#### Assignment
Find and copy each line of the listing below that has the word "problem" in it.

#### Excerpted records

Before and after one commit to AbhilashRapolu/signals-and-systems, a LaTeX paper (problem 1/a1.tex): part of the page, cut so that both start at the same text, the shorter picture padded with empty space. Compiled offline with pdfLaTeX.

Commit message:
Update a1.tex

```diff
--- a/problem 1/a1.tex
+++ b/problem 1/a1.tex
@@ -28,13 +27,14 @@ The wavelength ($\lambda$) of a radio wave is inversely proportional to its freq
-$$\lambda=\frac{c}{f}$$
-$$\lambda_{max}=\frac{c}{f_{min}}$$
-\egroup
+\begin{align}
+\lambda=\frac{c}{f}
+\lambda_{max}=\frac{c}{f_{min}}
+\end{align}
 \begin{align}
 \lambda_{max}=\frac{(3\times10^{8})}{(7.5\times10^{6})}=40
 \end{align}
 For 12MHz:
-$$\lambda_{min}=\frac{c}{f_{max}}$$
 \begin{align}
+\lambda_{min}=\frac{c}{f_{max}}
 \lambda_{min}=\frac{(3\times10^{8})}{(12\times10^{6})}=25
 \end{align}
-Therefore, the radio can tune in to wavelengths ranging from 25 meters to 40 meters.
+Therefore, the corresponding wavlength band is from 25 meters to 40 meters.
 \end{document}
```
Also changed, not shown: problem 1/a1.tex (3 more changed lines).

#### Result of the task
Before and after one commit to AbhilashRapolu/signals-and-systems, a LaTeX paper (problem 1/a1.tex): part of the page, cut so that both start at the same text, the shorter picture padded with empty space. Compiled offline with pdfLaTeX.
--- a/problem 1/a1.tex
+++ b/problem 1/a1.tex
Also changed, not shown: problem 1/a1.tex (3 more changed lines).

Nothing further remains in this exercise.